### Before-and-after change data
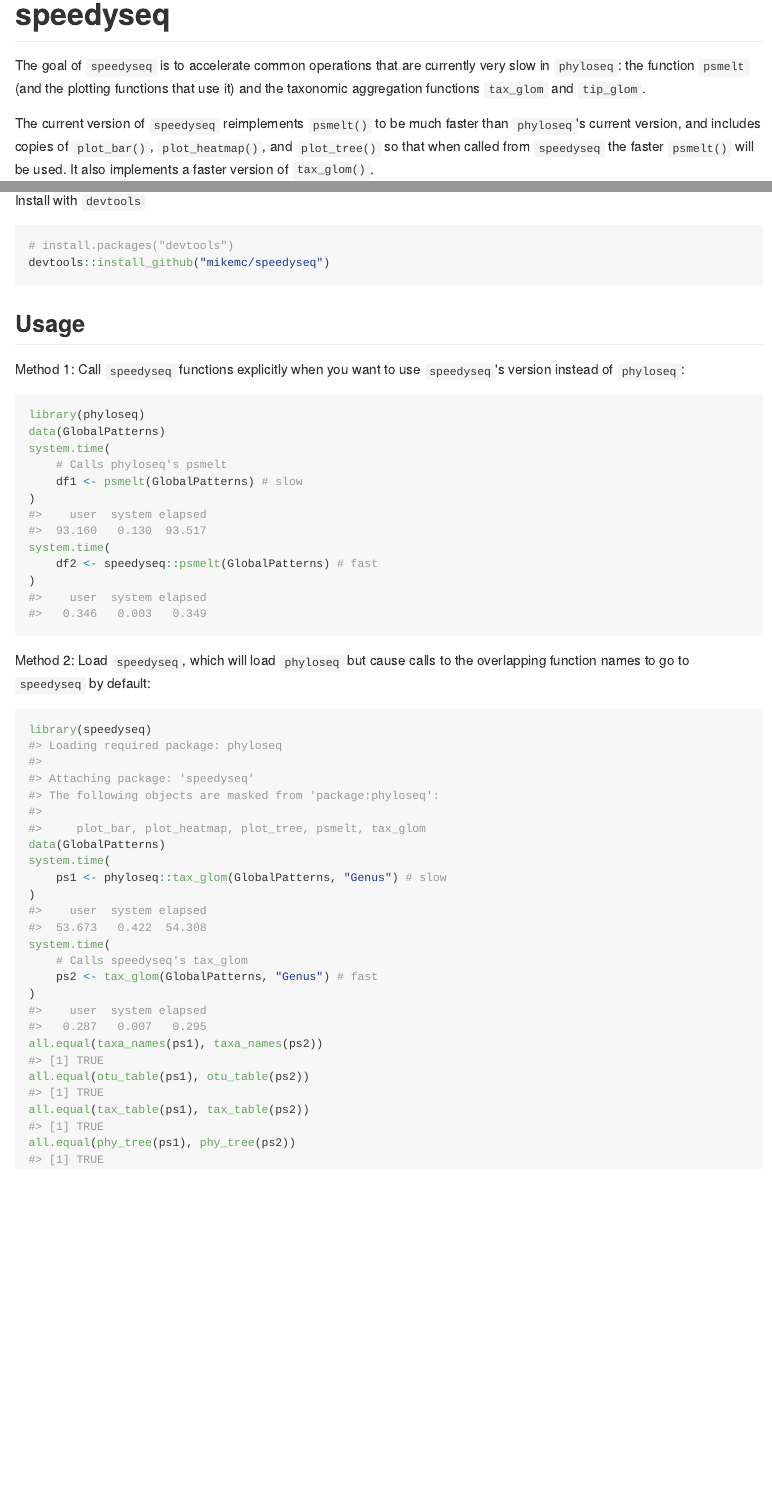
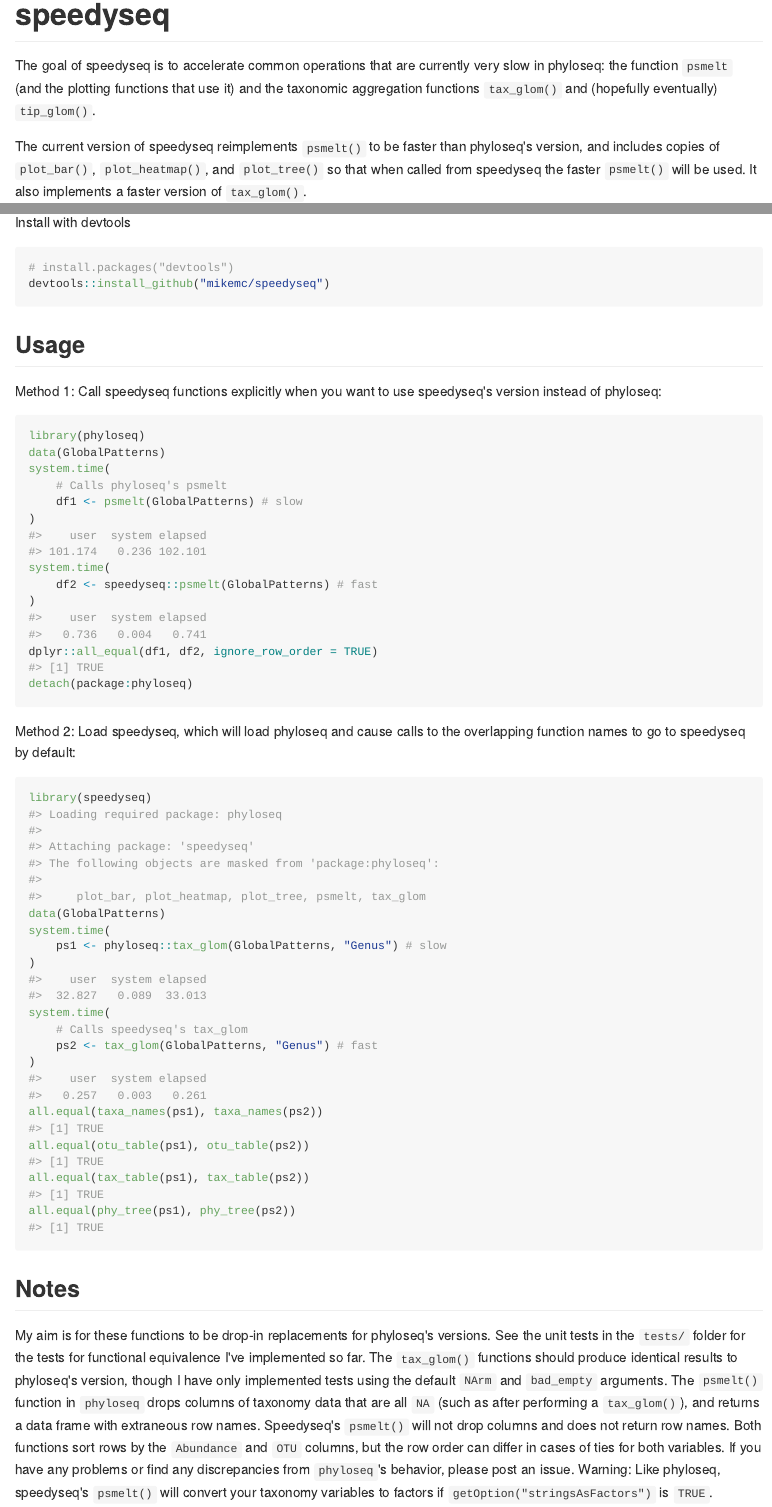
Before and after one commit to mikemc/speedyseq, an R Markdown document (README.Rmd): the page in a window 1100 px wide, from its top, and a second part further down, joined at a grey line. The pictures show the output file README.md that the author committed with the source, drawn offline in the style of GitHub; badge pictures from the web are left out.

Commit message:
Update Readme and package version

````diff
--- a/README.Rmd
+++ b/README.Rmd
@@ -21,11 +21,8 @@ status](https://travis-ci.org/mikemc/speedyseq.svg?branch=master)](https://travi
 coverage](https://codecov.io/gh/mikemc/speedyseq/branch/master/graph/badge.svg)](https://codecov.io/gh/mikemc/speedyseq?branch=master)
 <!-- badges: end -->
 
-The goal of `speedyseq` is to accelerate common operations that are currently
-very slow in `phyloseq`: the function `psmelt` (and the plotting functions that
-use it) and the taxonomic aggregation functions `tax_glom` and `tip_glom`.
+The goal of speedyseq is to accelerate common operations that are currently
+very slow in phyloseq: the function `psmelt` (and the plotting functions that
+use it) and the taxonomic aggregation functions `tax_glom()` and (hopefully
+eventually) `tip_glom()`.
 
-The current version of `speedyseq` reimplements `psmelt()` to be much faster
-than `phyloseq`'s current version, and includes copies of `plot_bar()`,
-`plot_heatmap()`, and `plot_tree()` so that when called from `speedyseq` the
-faster `psmelt()` will be used. It also implements a faster version of
@@ -38,0 +30 @@ or subtle ways. If you have any problems or find any discrepancies from
+phyloseq's version, and includes copies of `plot_bar()`, `plot_heatmap()`, and
@@ -47,8 +41,8 @@ devtools::install_github("mikemc/speedyseq")
 
 ## Usage
 
-Method 1: Call `speedyseq` functions explicitly when you want to use
-`speedyseq`'s version instead of `phyloseq`:
+Method 1: Call speedyseq functions explicitly when you want to use
+speedyseq's version instead of phyloseq:
 ```{r}
 library(phyloseq)
 data(GlobalPatterns)
@@ -59,10 +53,12 @@ system.time(
 system.time(
     df2 <- speedyseq::psmelt(GlobalPatterns) # fast
 )
+dplyr::all_equal(df1, df2, ignore_row_order = TRUE)
+detach(package:phyloseq)
 ```
 
-Method 2: Load `speedyseq`, which will load `phyloseq` but cause calls to the
-overlapping function names to go to `speedyseq` by default:
+Method 2: Load speedyseq, which will load phyloseq and cause calls to the
+overlapping function names to go to speedyseq by default:
 ```{r}
 library(speedyseq)
 data(GlobalPatterns)
@@ -78,3 +74,20 @@ all.equal(otu_table(ps1), otu_table(ps2))
 all.equal(tax_table(ps1), tax_table(ps2))
 all.equal(phy_tree(ps1), phy_tree(ps2))
 ```
+
+## Notes
+
+My aim is for these functions to be drop-in replacements for phyloseq's
+versions. See the unit tests in the `tests/` folder for the tests for
+functional equivalence I've implemented so far. The `tax_glom()` functions
+should produce identical results to phyloseq's version, though I have only
+implemented tests using the default `NArm` and `bad_empty` arguments. The
+`psmelt()` function in `phyloseq` drops columns of taxonomy data that are all
+`NA` (such as after performing a `tax_glom()`), and returns a data frame with
+extraneous row names. Speedyseq's `psmelt()` will not drop columns and does not
+return row names. Both functions sort rows by the `Abundance` and `OTU`
+columns, but the row order can differ in cases of ties for both variables.  If
+you have any problems or find any discrepancies from `phyloseq`'s behavior,
+please post an issue. Warning: Like phyloseq, speedyseq's `psmelt()` will
+convert your taxonomy variables to factors if `getOption("stringsAsFactors")`
+is `TRUE`.
````
Also changed, not shown: README.md, README.Rmd (12 more changed lines), 1 other file.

### Exercise brief
Output a verbatim copy of all entries above; no pictures go in it.

### Answer space
Before and after one commit to mikemc/speedyseq, an R Markdown document (README.Rmd): the page in a window 1100 px wide, from its top, and a second part further down, joined at a grey line. The pictures show the output file README.md that the author committed with the source, drawn offline in the style of GitHub; badge pictures from the web are left out.

Commit message:
Update Readme and package version

````diff
--- a/README.Rmd
+++ b/README.Rmd
@@ -21,11 +21,8 @@ status](https://travis-ci.org/mikemc/speedyseq.svg?branch=master)](https://travi
 coverage](https://codecov.io/gh/mikemc/speedyseq/branch/master/graph/badge.svg)](https://codecov.io/gh/mikemc/speedyseq?branch=master)
 <!-- badges: end -->
 
-The goal of `speedyseq` is to accelerate common operations that are currently
-very slow in `phyloseq`: the function `psmelt` (and the plotting functions that
-use it) and the taxonomic aggregation functions `tax_glom` and `tip_glom`.
+The goal of speedyseq is to accelerate common operations that are currently
+very slow in phyloseq: the function `psmelt` (and the plotting functions that
+use it) and the taxonomic aggregation functions `tax_glom()` and (hopefully
+eventually) `tip_glom()`.
 
-The current version of `speedyseq` reimplements `psmelt()` to be much faster
-than `phyloseq`'s current version, and includes copies of `plot_bar()`,
-`plot_heatmap()`, and `plot_tree()` so that when called from `speedyseq` the
-faster `psmelt()` will be used. It also implements a faster version of
@@ -38,0 +30 @@ or subtle ways. If you have any problems or find any discrepancies from
+phyloseq's version, and includes copies of `plot_bar()`, `plot_heatmap()`, and
@@ -47,8 +41,8 @@ devtools::install_github("mikemc/speedyseq")
 
 ## Usage
 
-Method 1: Call `speedyseq` functions explicitly when you want to use
-`speedyseq`'s version instead of `phyloseq`:
+Method 1: Call speedyseq functions explicitly when you want to use
+speedyseq's version instead of phyloseq:
 ```{r}
 library(phyloseq)
 data(GlobalPatterns)
@@ -59,10 +53,12 @@ system.time(
 system.time(
     df2 <- speedyseq::psmelt(GlobalPatterns) # fast
 )
+dplyr::all_equal(df1, df2, ignore_row_order = TRUE)
+detach(package:phyloseq)
 ```
 
-Method 2: Load `speedyseq`, which will load `phyloseq` but cause calls to the
-overlapping function names to go to `speedyseq` by default:
+Method 2: Load speedyseq, which will load phyloseq and cause calls to the
+overlapping function names to go to speedyseq by default:
 ```{r}
 library(speedyseq)
 data(GlobalPatterns)
@@ -78,3 +74,20 @@ all.equal(otu_table(ps1), otu_table(ps2))
 all.equal(tax_table(ps1), tax_table(ps2))
 all.equal(phy_tree(ps1), phy_tree(ps2))
 ```
+
+## Notes
+
+My aim is for these functions to be drop-in replacements for phyloseq's
+versions. See the unit tests in the `tests/` folder for the tests for
+functional equivalence I've implemented so far. The `tax_glom()` functions
+should produce identical results to phyloseq's version, though I have only
+implemented tests using the default `NArm` and `bad_empty` arguments. The
+`psmelt()` function in `phyloseq` drops columns of taxonomy data that are all
+`NA` (such as after performing a `tax_glom()`), and returns a data frame with
+extraneous row names. Speedyseq's `psmelt()` will not drop columns and does not
+return row names. Both functions sort rows by the `Abundance` and `OTU`
+columns, but the row order can differ in cases of ties for both variables.  If
+you have any problems or find any discrepancies from `phyloseq`'s behavior,
+please post an issue. Warning: Like phyloseq, speedyseq's `psmelt()` will
+convert your taxonomy variables to factors if `getOption("stringsAsFactors")`
+is `TRUE`.
````
Also changed, not shown: README.md, README.Rmd (12 more changed lines), 1 other file.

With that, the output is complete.